Today's Debates

Arthur Siegel again berated me for sticking to my guns as a Fuller Schooler, suggesting I'm marginalizing a lot of perfectly good math by hooking it to a crackpot: "I emphasize the Fuller stuff only because it is an example of you refusing to do your homework, and sticking to your guns at the expense of good sense." [1]

John Zelle attacked what he thought was my brave new world without textbooks [2], but we later dovetailed over the idea of keeping small presses in business (Zelle is the author of a small press Python textbook, a good one).

It's "one size fits all" mass publishing that I'm fighting.

Relating to that theme, over on the Math Forum I kept challenging the wisdom of letting a tiny cabal manage California's K-12 math standards. Wayne Bishop of CalTech was exulting in his group's power to keep "technology" at bay.[3]

I envision small, community-based experiments, including with indigenous curricula, though importing at will. In our Python Nation, we'll teach mathematics and programming in tandem, as somewhat inseparable disciplines. Not everyone needs to choose this combo.[4]
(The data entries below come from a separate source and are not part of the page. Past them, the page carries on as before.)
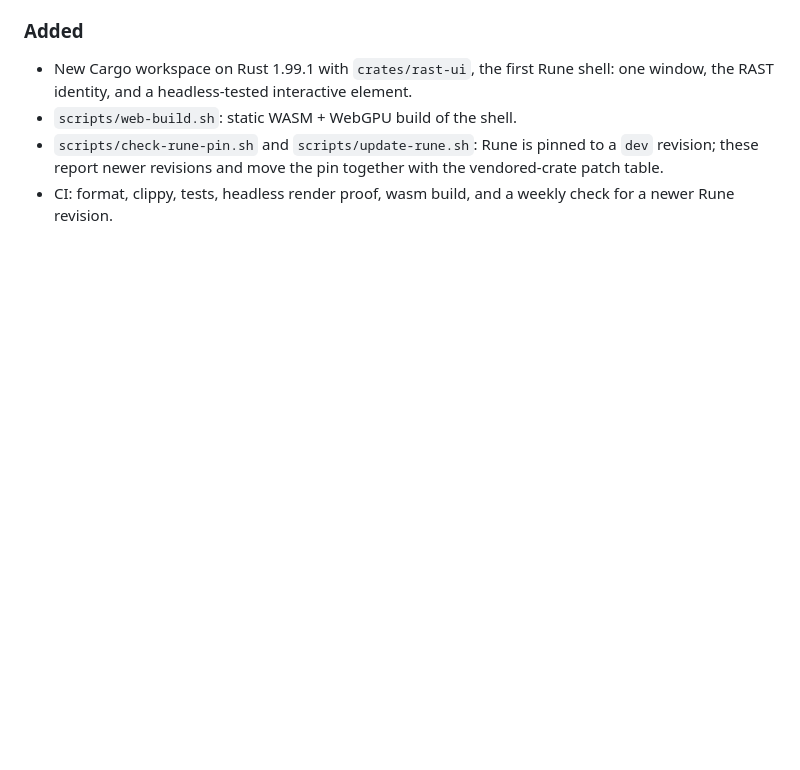
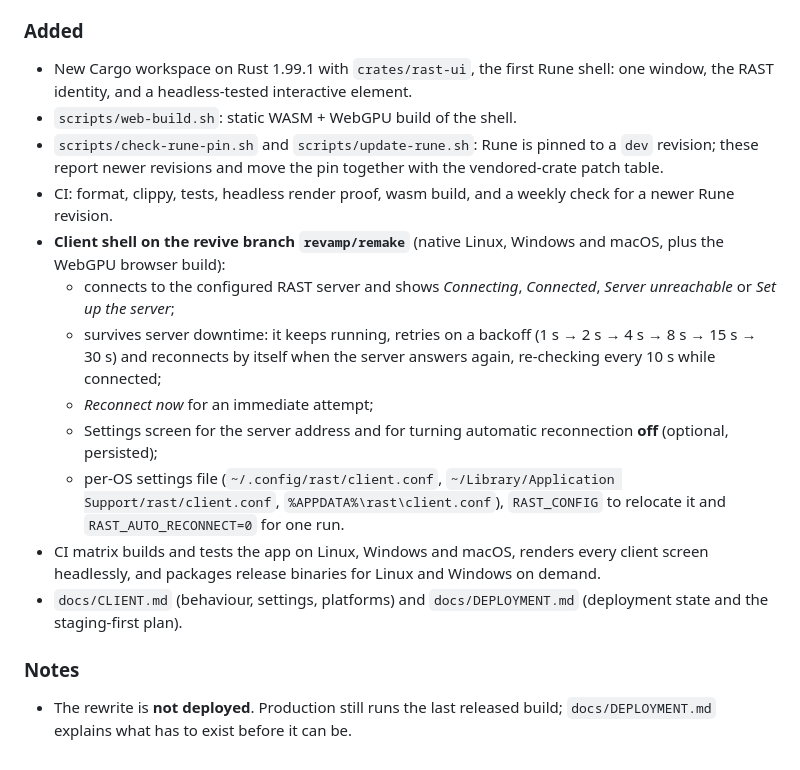
Before and after one commit to Enricko/rast, a Markdown page: CHANGELOG.md, the part around the change. GitHub-like rendering; blank space fills up the shorter version.

```diff
--- a/CHANGELOG.md
+++ b/CHANGELOG.md
@@ -25,3 +25,26 @@ follow semantic versioning yet (the rewrite starts at `0.1.0`).
   the vendored-crate patch table.
 - CI: format, clippy, tests, headless render proof, wasm build, and a weekly
   check for a newer Rune revision.
+- **Client shell on the revive branch `revamp/remake`** (native Linux, Windows
+  and macOS, plus the WebGPU browser build):
+  - connects to the configured RAST server and shows *Connecting*,
+    *Connected*, *Server unreachable* or *Set up the server*;
+  - survives server downtime: it keeps running, retries on a backoff
+    (1 s → 2 s → 4 s → 8 s → 15 s → 30 s) and reconnects by itself when the
+    server answers again, re-checking every 10 s while connected;
+  - *Reconnect now* for an immediate attempt;
+  - Settings screen for the server address and for turning automatic
+    reconnection **off** (optional, persisted);
+  - per-OS settings file (`~/.config/rast/client.conf`,
+    `~/Library/Application Support/rast/client.conf`, `%APPDATA%\rast\client.conf`),
+    `RAST_CONFIG` to relocate it and `RAST_AUTO_RECONNECT=0` for one run.
+- CI matrix builds and tests the app on Linux, Windows and macOS, renders every
+  client screen headlessly, and packages release binaries for Linux and Windows
+  on demand.
+- `docs/CLIENT.md` (behaviour, settings, platforms) and `docs/DEPLOYMENT.md`
+  (deployment state and the staging-first plan).
+
+### Notes
+
+- The rewrite is **not deployed**. Production still runs the last released
+  build; `docs/DEPLOYMENT.md` explains what has to exist before it can be.
```
Also changed, not shown: README.md (+55 -37 lines), docs/CLIENT.md (added, +98 -0 lines), docs/DEPLOYMENT.md (added, +58 -0 lines), docs/screenshots/2026-11-21-client-offline.png (added), docs/screenshots/2026-11-21-client-settings.png (added), 6 other files.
I want schools (even the public ones) free to form multiple voluntary affiliations and alliances, and not be forced into some lockstep, top-down, state-mandated regime. Get parents involved, and students. Make the wheels of democracy turn (they're so rusty these days -- like some forgotten machinery in Uru).

These free and voluntary alliances could be with agencies of the federal government.

Get your GIS/GPS curriculum from the Department of the Interior why not? Government imprimaturs belong on course materials, not exclusively, but as a part of a healthy public/private mix.

The USG should stick its neck out, enter the fray, and deploy those eagle shields on public school materials -- not expect private companies to always provide the branding.

Why can't HUD teach about housing, dwelling machines even? I once publicly harangued Freeman Dyson for doing too little with the Fuller memes when consulting for HUD.[5]

Which reminds me, is there any mention of OMR in the Congressional Record yet, post Katrina?